Unable to display preview. Download preview PDF.

Unable to display preview. Download preview PDF.

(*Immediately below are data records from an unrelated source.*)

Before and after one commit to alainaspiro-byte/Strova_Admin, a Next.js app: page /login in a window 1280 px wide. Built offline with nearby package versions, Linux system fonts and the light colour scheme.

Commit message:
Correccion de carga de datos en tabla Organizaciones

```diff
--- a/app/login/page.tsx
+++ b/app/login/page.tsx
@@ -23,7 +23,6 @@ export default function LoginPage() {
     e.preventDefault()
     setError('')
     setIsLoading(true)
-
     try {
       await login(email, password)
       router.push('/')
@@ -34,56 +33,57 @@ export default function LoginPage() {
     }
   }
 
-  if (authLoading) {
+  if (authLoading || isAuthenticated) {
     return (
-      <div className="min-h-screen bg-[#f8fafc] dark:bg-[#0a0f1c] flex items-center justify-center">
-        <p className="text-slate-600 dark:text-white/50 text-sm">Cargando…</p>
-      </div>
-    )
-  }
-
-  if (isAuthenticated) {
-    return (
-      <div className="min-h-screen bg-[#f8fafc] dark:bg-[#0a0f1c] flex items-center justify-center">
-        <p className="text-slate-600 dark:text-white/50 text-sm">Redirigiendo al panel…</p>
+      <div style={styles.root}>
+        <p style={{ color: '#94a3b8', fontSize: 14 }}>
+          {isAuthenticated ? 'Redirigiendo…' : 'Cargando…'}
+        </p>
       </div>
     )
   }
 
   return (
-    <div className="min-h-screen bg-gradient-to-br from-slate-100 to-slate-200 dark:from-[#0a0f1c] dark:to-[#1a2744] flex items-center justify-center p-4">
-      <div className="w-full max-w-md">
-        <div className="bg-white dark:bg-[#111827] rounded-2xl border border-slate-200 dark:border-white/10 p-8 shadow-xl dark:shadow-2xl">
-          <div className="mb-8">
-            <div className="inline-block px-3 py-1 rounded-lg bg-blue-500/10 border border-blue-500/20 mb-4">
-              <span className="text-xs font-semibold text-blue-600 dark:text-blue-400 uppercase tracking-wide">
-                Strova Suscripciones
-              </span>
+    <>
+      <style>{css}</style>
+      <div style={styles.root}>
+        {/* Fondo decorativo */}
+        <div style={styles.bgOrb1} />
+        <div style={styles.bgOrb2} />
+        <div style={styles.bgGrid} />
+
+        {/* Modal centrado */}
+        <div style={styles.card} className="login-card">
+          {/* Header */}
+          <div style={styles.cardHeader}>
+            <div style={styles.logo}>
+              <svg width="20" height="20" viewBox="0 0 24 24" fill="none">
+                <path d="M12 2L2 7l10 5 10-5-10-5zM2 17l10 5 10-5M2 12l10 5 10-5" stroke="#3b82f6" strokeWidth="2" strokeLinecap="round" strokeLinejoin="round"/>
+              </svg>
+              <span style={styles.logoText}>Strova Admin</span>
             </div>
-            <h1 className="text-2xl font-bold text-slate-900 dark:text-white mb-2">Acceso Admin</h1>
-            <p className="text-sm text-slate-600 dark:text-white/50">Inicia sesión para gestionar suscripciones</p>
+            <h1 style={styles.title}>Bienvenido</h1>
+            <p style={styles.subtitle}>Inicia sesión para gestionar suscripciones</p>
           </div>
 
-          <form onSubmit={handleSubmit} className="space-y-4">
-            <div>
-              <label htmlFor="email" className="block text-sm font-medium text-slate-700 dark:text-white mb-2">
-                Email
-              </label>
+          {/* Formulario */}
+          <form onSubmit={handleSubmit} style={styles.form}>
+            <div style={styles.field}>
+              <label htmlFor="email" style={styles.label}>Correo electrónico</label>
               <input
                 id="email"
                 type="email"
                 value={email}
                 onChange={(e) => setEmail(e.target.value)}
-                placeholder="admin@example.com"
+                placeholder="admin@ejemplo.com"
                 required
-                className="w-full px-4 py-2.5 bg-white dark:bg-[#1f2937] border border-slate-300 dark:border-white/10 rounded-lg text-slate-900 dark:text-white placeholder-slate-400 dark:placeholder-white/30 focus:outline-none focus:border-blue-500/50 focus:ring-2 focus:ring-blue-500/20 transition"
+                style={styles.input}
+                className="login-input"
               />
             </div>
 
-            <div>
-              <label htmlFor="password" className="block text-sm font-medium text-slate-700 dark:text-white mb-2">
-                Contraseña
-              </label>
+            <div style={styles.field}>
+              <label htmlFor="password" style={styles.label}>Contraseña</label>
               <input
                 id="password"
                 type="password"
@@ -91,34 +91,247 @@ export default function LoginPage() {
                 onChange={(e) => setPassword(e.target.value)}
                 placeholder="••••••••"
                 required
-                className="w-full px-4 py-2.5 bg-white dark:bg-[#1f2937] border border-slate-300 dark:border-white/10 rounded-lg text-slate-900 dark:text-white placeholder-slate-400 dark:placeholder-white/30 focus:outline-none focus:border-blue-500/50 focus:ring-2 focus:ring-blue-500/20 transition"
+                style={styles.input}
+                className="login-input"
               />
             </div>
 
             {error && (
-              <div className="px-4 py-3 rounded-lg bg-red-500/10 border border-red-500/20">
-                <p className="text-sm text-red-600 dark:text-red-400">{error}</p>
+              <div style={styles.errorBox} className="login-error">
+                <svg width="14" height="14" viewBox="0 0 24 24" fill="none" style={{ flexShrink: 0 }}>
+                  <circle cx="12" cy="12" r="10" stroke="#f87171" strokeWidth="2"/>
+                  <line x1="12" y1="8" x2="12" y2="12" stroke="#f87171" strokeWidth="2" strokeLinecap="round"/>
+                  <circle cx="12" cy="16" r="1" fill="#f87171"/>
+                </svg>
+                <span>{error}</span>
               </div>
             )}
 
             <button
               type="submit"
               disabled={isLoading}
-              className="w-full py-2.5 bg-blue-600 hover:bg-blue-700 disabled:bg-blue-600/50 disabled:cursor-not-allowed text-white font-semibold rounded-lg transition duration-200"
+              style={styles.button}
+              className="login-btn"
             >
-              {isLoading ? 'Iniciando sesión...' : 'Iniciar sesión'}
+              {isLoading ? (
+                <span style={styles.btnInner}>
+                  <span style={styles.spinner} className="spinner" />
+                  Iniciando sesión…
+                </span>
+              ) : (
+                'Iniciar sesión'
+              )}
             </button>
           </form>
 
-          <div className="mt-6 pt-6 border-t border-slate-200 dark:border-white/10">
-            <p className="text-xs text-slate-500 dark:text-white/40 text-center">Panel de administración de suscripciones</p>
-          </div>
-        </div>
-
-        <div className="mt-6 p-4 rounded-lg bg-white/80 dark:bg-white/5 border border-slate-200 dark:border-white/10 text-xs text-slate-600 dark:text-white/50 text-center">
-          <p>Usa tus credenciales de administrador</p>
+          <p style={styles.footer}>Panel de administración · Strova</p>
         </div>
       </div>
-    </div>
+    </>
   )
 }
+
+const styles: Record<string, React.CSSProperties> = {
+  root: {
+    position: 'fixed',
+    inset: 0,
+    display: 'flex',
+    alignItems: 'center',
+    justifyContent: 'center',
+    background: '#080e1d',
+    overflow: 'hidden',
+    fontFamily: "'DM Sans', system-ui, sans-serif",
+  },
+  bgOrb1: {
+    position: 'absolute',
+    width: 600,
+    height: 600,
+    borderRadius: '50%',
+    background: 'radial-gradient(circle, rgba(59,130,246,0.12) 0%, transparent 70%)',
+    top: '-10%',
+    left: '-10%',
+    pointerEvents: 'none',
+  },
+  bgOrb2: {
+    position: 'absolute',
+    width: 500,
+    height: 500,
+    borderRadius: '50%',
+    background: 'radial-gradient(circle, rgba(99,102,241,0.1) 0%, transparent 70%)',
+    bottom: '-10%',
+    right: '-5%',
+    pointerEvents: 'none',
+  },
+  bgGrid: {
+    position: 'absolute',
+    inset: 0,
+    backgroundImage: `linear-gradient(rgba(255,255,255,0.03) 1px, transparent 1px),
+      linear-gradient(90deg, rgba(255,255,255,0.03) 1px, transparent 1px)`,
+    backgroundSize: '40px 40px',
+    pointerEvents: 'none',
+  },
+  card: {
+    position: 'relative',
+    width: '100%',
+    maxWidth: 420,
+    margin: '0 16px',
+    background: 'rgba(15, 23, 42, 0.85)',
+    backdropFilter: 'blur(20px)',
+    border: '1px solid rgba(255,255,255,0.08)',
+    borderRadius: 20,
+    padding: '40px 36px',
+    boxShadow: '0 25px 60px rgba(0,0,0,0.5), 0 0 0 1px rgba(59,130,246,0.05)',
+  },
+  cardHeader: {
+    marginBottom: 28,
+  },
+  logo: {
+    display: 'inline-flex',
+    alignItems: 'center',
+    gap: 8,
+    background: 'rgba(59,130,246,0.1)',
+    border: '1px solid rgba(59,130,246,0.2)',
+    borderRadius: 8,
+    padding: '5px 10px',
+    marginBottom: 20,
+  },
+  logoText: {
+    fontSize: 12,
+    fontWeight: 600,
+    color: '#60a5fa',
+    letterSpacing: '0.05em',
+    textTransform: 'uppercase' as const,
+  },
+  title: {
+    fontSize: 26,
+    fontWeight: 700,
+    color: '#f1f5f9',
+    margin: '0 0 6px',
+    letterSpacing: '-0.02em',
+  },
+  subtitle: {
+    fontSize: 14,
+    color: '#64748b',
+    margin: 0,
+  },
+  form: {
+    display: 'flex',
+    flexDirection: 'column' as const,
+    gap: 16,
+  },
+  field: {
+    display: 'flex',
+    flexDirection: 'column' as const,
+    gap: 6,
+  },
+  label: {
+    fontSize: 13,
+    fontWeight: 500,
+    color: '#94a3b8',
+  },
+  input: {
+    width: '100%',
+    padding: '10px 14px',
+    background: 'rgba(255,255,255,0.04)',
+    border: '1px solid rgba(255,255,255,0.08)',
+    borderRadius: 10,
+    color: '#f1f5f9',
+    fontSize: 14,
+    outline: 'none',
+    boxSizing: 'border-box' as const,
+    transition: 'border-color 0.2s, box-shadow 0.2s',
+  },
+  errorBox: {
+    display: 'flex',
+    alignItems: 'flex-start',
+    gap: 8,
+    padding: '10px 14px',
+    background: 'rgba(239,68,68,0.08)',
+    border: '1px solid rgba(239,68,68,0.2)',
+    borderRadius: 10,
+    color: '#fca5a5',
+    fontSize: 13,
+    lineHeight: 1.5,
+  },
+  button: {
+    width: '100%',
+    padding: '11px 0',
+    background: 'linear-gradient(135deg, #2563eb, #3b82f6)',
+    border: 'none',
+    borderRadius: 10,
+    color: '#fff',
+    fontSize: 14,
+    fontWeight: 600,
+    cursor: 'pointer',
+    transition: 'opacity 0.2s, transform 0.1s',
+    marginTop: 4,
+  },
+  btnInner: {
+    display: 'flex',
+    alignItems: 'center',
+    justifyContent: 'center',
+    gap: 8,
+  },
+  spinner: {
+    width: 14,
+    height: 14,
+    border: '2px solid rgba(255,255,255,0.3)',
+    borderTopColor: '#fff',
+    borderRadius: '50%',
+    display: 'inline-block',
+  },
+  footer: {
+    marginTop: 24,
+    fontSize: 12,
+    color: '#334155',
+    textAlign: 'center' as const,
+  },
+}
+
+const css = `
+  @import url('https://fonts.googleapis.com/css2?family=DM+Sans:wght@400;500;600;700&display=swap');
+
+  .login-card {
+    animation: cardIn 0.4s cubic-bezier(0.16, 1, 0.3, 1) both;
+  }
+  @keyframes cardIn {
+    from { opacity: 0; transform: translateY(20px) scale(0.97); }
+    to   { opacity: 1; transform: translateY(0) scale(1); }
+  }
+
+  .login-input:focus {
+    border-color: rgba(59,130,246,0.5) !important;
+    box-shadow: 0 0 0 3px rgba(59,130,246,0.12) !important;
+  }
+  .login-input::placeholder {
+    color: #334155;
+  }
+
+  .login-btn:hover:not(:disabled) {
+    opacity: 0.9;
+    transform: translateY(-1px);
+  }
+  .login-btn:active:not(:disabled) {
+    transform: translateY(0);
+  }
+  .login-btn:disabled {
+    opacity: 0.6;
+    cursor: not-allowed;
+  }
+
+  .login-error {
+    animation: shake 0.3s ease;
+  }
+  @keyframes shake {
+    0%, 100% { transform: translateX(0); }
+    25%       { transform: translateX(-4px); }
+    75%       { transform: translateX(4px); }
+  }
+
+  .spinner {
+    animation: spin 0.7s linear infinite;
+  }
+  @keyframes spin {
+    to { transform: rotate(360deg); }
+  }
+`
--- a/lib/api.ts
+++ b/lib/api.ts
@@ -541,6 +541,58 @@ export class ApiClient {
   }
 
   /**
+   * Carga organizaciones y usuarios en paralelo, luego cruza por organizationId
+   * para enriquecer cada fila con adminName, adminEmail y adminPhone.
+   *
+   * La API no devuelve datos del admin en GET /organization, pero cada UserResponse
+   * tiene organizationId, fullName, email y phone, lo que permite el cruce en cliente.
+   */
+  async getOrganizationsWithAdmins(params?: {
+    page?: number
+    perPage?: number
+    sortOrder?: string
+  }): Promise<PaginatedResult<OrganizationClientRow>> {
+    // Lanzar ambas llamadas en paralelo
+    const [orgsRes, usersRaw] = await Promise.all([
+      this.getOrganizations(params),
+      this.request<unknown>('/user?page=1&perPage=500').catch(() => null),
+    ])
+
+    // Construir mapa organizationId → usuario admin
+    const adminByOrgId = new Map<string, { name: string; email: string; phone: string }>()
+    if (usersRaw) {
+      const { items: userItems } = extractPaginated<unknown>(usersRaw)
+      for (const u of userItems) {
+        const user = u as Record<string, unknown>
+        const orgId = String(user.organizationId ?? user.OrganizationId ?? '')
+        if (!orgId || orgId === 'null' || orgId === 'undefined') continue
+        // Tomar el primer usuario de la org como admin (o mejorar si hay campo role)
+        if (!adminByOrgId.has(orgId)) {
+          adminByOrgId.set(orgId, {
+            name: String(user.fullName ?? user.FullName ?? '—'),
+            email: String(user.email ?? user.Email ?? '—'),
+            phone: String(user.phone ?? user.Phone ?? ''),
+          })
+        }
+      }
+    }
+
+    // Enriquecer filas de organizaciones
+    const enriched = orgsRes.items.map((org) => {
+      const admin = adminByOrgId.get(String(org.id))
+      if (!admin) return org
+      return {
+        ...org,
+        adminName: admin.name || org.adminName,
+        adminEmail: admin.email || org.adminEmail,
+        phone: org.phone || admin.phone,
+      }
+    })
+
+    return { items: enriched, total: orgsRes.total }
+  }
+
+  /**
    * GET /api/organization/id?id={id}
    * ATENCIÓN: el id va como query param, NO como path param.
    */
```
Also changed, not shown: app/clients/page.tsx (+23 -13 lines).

  1. 1.
    Sugarbaker PH, Ronnett BM, Archer A, et al. Management of pseudomyxoma peritonei of appendiceal origin.Adv Surg 1997; 30:233–80.Google Scholar
  2. 2.
    Zoetmulder FAN, Sugarbaker PH. Patterns of failure following treatment of pseudomyxoma peritonei of appendiceal origin.Eur J Cancer 1996;32A:1727–33.PubMedCrossRefGoogle Scholar
  3. 3.
    Ronnett BM, Shmookler BM, Sugarbaker PH, Kurman RJ. Pseudomyxoma peritonei: new concepts in diagnosis, origin, nomenclature, and relationship to mucinous borderline (low malignant potential) tumors of the ovary. In: Fechner RE, Rosen PP, eds.Anatomic Pathology. Chicago: American Society of Clinical Pathologists, 1997:197–226.Google Scholar
  4. 4.
    Gough DB, Donohue JH, Schutt JH, et al. Pseudomyxoma peritonei: long-term patient survival with an aggressive regional approach.Ann Surg 1994;219:112–9.PubMedCrossRefGoogle Scholar
  5. 5.
    Sugarbaker PH. Pseudomyxoma peritonei, a cancer whose biology is characterized by a redistribution phenomenon.Ann Surg 1995; 219:109–11.Google Scholar
  6. 6.
    Sugarbaker PH. Observations concerning cancer spread within the peritoneal cavity and concepts supporting an ordered pathophysiology. In: Sugarbaker PH, ed.Peritoneal Carcinomatosis: Principles of Management, Boston: Kluwer, 1996:79–100.Google Scholar
  7. 7.
    Matsuzaki Y, Shibata K, Yoshioka M, et al. Intrapleural perfusion hyperthermo-chemotherapy for malignant pleural dissemination and effusion.Ann Thorac Surg 1995;59:127–31.PubMedCrossRefGoogle Scholar
  8. 8.
    Ichinose Y, Hara N, Ohta M, et al. Hypotonic cisplatin treatment for carcinomatous pleuritis found at thoracotomy in patients with lung cancer.J Thorac Cardiovasc Surg 1993;105:1041–6.PubMedGoogle Scholar
  9. 9.
    Doi O, Kodama K, Higashiyama M, Kuriyama K, Tateishi R. Postoperative chemothermotherapy for locally advanced lung cancer with carcinomatous pleuritis. In: Matsuda T, ed.,Cancer Treatment by Hyperthermia, Radiation and Drugs London: Taylor & Francis, 1993:338–52.Google Scholar
  10. 10.
    Higashiyama M, Doi O, Kodama K, Yokouchi H. Intrathoracic chemotherapy following panpleuropneumectomy for pleural dissemination of invasive thymoma.Chest 1994;105:1884–5.PubMedGoogle Scholar

Copyright information

© The Society of Surgical Oncology, Inc. 2000

Authors and Affiliations

  • Sophie R. Pestieau
    • 1
  • Jesus Esquivel
    • 1
  • Paul H. Sugarbaker
    • 1
  1. 1.Washington Cancer InstituteWashington Hospital CenterWashington, DC

Personalised recommendations